++++ RECORDS PROVIDED ++++

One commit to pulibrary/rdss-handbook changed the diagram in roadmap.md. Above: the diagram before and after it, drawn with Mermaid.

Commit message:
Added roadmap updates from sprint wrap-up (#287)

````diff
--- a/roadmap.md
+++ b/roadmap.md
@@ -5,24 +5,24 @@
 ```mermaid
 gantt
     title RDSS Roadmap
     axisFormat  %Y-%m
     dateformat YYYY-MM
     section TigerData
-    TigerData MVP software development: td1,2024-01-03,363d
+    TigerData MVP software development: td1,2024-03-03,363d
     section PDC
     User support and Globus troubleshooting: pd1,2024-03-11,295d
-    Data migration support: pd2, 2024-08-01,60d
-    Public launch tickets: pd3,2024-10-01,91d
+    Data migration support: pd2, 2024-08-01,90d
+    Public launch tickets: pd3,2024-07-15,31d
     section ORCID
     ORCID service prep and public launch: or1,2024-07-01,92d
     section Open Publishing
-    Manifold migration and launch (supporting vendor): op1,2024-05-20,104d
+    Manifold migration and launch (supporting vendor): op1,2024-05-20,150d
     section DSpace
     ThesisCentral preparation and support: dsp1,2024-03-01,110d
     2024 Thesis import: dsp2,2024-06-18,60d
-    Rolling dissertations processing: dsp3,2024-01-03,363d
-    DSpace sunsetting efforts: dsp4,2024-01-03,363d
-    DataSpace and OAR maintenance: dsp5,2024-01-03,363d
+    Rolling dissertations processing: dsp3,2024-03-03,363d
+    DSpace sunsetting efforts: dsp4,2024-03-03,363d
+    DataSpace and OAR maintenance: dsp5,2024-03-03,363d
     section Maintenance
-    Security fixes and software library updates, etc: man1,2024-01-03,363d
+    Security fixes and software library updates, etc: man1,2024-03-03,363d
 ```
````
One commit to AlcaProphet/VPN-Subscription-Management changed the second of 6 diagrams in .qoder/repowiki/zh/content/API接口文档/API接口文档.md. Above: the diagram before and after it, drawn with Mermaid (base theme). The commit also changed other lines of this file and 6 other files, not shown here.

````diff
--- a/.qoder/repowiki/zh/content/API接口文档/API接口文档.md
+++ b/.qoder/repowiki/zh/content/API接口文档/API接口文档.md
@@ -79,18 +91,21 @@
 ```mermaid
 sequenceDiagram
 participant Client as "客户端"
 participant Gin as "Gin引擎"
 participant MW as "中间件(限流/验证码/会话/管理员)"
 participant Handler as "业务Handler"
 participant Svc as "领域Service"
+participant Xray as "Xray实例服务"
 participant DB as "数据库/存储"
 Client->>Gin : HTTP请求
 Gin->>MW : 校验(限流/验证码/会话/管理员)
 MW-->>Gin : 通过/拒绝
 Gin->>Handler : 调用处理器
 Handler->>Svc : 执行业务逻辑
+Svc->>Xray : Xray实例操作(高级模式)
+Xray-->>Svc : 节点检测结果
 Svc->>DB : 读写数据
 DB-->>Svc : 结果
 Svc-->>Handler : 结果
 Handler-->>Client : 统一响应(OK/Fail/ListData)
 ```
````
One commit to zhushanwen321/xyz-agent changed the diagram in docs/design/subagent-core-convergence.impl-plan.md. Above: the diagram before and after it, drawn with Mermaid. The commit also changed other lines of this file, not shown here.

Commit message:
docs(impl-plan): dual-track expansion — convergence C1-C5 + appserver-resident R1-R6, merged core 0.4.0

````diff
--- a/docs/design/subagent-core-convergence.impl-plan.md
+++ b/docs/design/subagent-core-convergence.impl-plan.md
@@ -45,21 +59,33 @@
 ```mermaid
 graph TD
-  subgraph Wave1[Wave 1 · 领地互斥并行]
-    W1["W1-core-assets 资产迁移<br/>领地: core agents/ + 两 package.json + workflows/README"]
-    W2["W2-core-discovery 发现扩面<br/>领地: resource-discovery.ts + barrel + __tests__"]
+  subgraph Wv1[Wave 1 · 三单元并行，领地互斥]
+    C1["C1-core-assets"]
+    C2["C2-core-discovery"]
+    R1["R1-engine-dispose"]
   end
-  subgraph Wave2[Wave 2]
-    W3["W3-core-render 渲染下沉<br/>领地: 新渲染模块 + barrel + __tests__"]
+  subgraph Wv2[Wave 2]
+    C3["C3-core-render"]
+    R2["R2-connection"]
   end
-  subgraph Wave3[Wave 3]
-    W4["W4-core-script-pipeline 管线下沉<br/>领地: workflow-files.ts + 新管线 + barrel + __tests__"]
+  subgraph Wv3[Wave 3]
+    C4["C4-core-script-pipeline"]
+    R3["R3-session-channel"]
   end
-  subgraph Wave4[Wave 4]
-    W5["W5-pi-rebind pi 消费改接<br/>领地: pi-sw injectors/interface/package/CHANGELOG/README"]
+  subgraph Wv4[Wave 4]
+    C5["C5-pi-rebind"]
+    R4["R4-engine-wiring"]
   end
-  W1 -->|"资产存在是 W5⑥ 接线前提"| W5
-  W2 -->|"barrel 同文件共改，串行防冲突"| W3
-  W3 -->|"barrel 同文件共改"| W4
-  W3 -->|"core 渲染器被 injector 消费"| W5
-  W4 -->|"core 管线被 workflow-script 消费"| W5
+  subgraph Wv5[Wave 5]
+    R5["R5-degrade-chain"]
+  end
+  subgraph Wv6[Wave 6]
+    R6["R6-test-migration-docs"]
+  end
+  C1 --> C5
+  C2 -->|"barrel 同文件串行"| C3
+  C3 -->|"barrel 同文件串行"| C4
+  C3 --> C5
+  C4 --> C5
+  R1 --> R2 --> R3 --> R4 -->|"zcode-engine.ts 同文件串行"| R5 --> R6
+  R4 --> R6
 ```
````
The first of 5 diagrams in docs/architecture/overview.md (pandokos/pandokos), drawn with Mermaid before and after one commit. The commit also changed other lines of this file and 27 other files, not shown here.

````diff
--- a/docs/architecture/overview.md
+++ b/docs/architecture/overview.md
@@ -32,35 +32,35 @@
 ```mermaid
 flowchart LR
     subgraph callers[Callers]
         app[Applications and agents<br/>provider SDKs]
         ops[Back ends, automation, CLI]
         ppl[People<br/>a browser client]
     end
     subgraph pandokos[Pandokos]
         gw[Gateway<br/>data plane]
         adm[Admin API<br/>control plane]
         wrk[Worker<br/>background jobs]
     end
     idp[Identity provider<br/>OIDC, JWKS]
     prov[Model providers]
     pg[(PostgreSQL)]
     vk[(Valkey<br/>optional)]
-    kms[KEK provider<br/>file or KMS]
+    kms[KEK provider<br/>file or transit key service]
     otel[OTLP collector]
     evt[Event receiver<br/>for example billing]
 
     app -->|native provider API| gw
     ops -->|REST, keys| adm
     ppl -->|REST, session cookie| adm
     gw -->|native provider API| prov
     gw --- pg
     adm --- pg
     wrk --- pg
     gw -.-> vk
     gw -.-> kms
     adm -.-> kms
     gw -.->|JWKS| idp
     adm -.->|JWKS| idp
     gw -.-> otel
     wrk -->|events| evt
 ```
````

++++

▶ WHAT IS NEEDED: Exact copy required. Retype all of the entries word for word.

▶ ANSWER SPACE:
One commit to pulibrary/rdss-handbook changed the diagram in roadmap.md. Above: the diagram before and after it, drawn with Mermaid.

Commit message:
Added roadmap updates from sprint wrap-up (#287)

````diff
--- a/roadmap.md
+++ b/roadmap.md
@@ -5,24 +5,24 @@
 ```mermaid
 gantt
     title RDSS Roadmap
     axisFormat  %Y-%m
     dateformat YYYY-MM
     section TigerData
-    TigerData MVP software development: td1,2024-01-03,363d
+    TigerData MVP software development: td1,2024-03-03,363d
     section PDC
     User support and Globus troubleshooting: pd1,2024-03-11,295d
-    Data migration support: pd2, 2024-08-01,60d
-    Public launch tickets: pd3,2024-10-01,91d
+    Data migration support: pd2, 2024-08-01,90d
+    Public launch tickets: pd3,2024-07-15,31d
     section ORCID
     ORCID service prep and public launch: or1,2024-07-01,92d
     section Open Publishing
-    Manifold migration and launch (supporting vendor): op1,2024-05-20,104d
+    Manifold migration and launch (supporting vendor): op1,2024-05-20,150d
     section DSpace
     ThesisCentral preparation and support: dsp1,2024-03-01,110d
     2024 Thesis import: dsp2,2024-06-18,60d
-    Rolling dissertations processing: dsp3,2024-01-03,363d
-    DSpace sunsetting efforts: dsp4,2024-01-03,363d
-    DataSpace and OAR maintenance: dsp5,2024-01-03,363d
+    Rolling dissertations processing: dsp3,2024-03-03,363d
+    DSpace sunsetting efforts: dsp4,2024-03-03,363d
+    DataSpace and OAR maintenance: dsp5,2024-03-03,363d
     section Maintenance
-    Security fixes and software library updates, etc: man1,2024-01-03,363d
+    Security fixes and software library updates, etc: man1,2024-03-03,363d
 ```
````
One commit to AlcaProphet/VPN-Subscription-Management changed the second of 6 diagrams in .qoder/repowiki/zh/content/API接口文档/API接口文档.md. Above: the diagram before and after it, drawn with Mermaid (base theme). The commit also changed other lines of this file and 6 other files, not shown here.

````diff
--- a/.qoder/repowiki/zh/content/API接口文档/API接口文档.md
+++ b/.qoder/repowiki/zh/content/API接口文档/API接口文档.md
@@ -79,18 +91,21 @@
 ```mermaid
 sequenceDiagram
 participant Client as "客户端"
 participant Gin as "Gin引擎"
 participant MW as "中间件(限流/验证码/会话/管理员)"
 participant Handler as "业务Handler"
 participant Svc as "领域Service"
+participant Xray as "Xray实例服务"
 participant DB as "数据库/存储"
 Client->>Gin : HTTP请求
 Gin->>MW : 校验(限流/验证码/会话/管理员)
 MW-->>Gin : 通过/拒绝
 Gin->>Handler : 调用处理器
 Handler->>Svc : 执行业务逻辑
+Svc->>Xray : Xray实例操作(高级模式)
+Xray-->>Svc : 节点检测结果
 Svc->>DB : 读写数据
 DB-->>Svc : 结果
 Svc-->>Handler : 结果
 Handler-->>Client : 统一响应(OK/Fail/ListData)
 ```
````
One commit to zhushanwen321/xyz-agent changed the diagram in docs/design/subagent-core-convergence.impl-plan.md. Above: the diagram before and after it, drawn with Mermaid. The commit also changed other lines of this file, not shown here.

Commit message:
docs(impl-plan): dual-track expansion — convergence C1-C5 + appserver-resident R1-R6, merged core 0.4.0

````diff
--- a/docs/design/subagent-core-convergence.impl-plan.md
+++ b/docs/design/subagent-core-convergence.impl-plan.md
@@ -45,21 +59,33 @@
 ```mermaid
 graph TD
-  subgraph Wave1[Wave 1 · 领地互斥并行]
-    W1["W1-core-assets 资产迁移<br/>领地: core agents/ + 两 package.json + workflows/README"]
-    W2["W2-core-discovery 发现扩面<br/>领地: resource-discovery.ts + barrel + __tests__"]
+  subgraph Wv1[Wave 1 · 三单元并行，领地互斥]
+    C1["C1-core-assets"]
+    C2["C2-core-discovery"]
+    R1["R1-engine-dispose"]
   end
-  subgraph Wave2[Wave 2]
-    W3["W3-core-render 渲染下沉<br/>领地: 新渲染模块 + barrel + __tests__"]
+  subgraph Wv2[Wave 2]
+    C3["C3-core-render"]
+    R2["R2-connection"]
   end
-  subgraph Wave3[Wave 3]
-    W4["W4-core-script-pipeline 管线下沉<br/>领地: workflow-files.ts + 新管线 + barrel + __tests__"]
+  subgraph Wv3[Wave 3]
+    C4["C4-core-script-pipeline"]
+    R3["R3-session-channel"]
   end
-  subgraph Wave4[Wave 4]
-    W5["W5-pi-rebind pi 消费改接<br/>领地: pi-sw injectors/interface/package/CHANGELOG/README"]
+  subgraph Wv4[Wave 4]
+    C5["C5-pi-rebind"]
+    R4["R4-engine-wiring"]
   end
-  W1 -->|"资产存在是 W5⑥ 接线前提"| W5
-  W2 -->|"barrel 同文件共改，串行防冲突"| W3
-  W3 -->|"barrel 同文件共改"| W4
-  W3 -->|"core 渲染器被 injector 消费"| W5
-  W4 -->|"core 管线被 workflow-script 消费"| W5
+  subgraph Wv5[Wave 5]
+    R5["R5-degrade-chain"]
+  end
+  subgraph Wv6[Wave 6]
+    R6["R6-test-migration-docs"]
+  end
+  C1 --> C5
+  C2 -->|"barrel 同文件串行"| C3
+  C3 -->|"barrel 同文件串行"| C4
+  C3 --> C5
+  C4 --> C5
+  R1 --> R2 --> R3 --> R4 -->|"zcode-engine.ts 同文件串行"| R5 --> R6
+  R4 --> R6
 ```
````
The first of 5 diagrams in docs/architecture/overview.md (pandokos/pandokos), drawn with Mermaid before and after one commit. The commit also changed other lines of this file and 27 other files, not shown here.

````diff
--- a/docs/architecture/overview.md
+++ b/docs/architecture/overview.md
@@ -32,35 +32,35 @@
 ```mermaid
 flowchart LR
     subgraph callers[Callers]
         app[Applications and agents<br/>provider SDKs]
         ops[Back ends, automation, CLI]
         ppl[People<br/>a browser client]
     end
     subgraph pandokos[Pandokos]
         gw[Gateway<br/>data plane]
         adm[Admin API<br/>control plane]
         wrk[Worker<br/>background jobs]
     end
     idp[Identity provider<br/>OIDC, JWKS]
     prov[Model providers]
     pg[(PostgreSQL)]
     vk[(Valkey<br/>optional)]
-    kms[KEK provider<br/>file or KMS]
+    kms[KEK provider<br/>file or transit key service]
     otel[OTLP collector]
     evt[Event receiver<br/>for example billing]
 
     app -->|native provider API| gw
     ops -->|REST, keys| adm
     ppl -->|REST, session cookie| adm
     gw -->|native provider API| prov
     gw --- pg
     adm --- pg
     wrk --- pg
     gw -.-> vk
     gw -.-> kms
     adm -.-> kms
     gw -.->|JWKS| idp
     adm -.->|JWKS| idp
     gw -.-> otel
     wrk -->|events| evt
 ```
````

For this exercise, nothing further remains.